- A 50-50 blend of Niman Ranch "bovinely-raised" beef brisket and chuck, ground twice a day
- Produce that's organic and/or produced locally, where possible
- Buns baked fresh daily by Three Brothers Bakery
- Organic condiments, including mustard, ketchup and mayo
- French fries and/or sweet potato fries that are cut and fried on site, every day
- Shakes made with Blue Bell ice cream and real strawberries
- Gingerbull cookies baked by Three Brothers
And the list goes on.
The Monday after opening, JerryBuilt was packed for lunch.
Photo by Katharine Shilcutt
Instead of a chicken breast on its chicken sandwich, for example, co-owner Brooksy Smith explained how JerryBuilt has created a proprietary blend of chicken to make a ground chicken patty that's better than a basic breast by reassembling chicken parts, Six Million Dollar Man-style.

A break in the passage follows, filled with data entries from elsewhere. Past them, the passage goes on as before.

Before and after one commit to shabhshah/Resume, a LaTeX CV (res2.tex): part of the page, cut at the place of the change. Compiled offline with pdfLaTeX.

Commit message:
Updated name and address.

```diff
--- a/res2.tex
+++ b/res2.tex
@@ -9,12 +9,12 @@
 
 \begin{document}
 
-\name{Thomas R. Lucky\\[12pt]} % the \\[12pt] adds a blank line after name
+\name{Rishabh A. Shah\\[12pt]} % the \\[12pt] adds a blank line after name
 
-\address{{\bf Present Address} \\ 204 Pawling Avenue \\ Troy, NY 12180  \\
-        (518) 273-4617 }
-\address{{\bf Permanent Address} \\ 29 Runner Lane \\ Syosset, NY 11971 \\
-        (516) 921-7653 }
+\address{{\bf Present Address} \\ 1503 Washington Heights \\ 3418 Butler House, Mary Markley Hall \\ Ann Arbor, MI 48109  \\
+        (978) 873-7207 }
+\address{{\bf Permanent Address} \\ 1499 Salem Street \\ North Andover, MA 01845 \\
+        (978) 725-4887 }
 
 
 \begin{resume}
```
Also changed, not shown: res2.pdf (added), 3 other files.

"First, we remove the skin," Smith said. That "good" fat is set aside, while the rest of the chicken is stripped of its tough intramuscular fat. Then, the breasts, thighs and drumsticks (but not wings) are all ground together -- and the skin added back in for just the right amount of binder -- to create a ground product that cooks evenly on the grill and doesn't suffer from an oblong shape that's difficult to fit into a sandwich.
Smith's favorite way to enjoy the final product is to order a chicken sandwich topped with bacon and a jalapeño cream cheese that was inspired by the popular My Brother's Bar in Denver. But he also concedes that JerryBuilt's Ernie sauce is a favorite, too: a blend of ketchup, Duke's mayonnaise and Wickles Pickles relish that's equally good on the chicken sandwich.
A chalkboard lists the purveyors that JerryBuilt buys its ingredients from.
Photo by Groovehouse
Products like Duke's and Wickles Pickles -- while not local -- show Glauser and Smith's commitment to supporting smaller businesses and shifting traditional paradigms which state that fast food must be brutally cheap and without redeeming value. Your burgers are built fast at JerryBuilt, but are uncompromisingly good. The meat is good, the buns are good, the produce is good -- and none of it costs too much more than a traditional fast-food meal, despite JerryBuilt's somewhat tony interior.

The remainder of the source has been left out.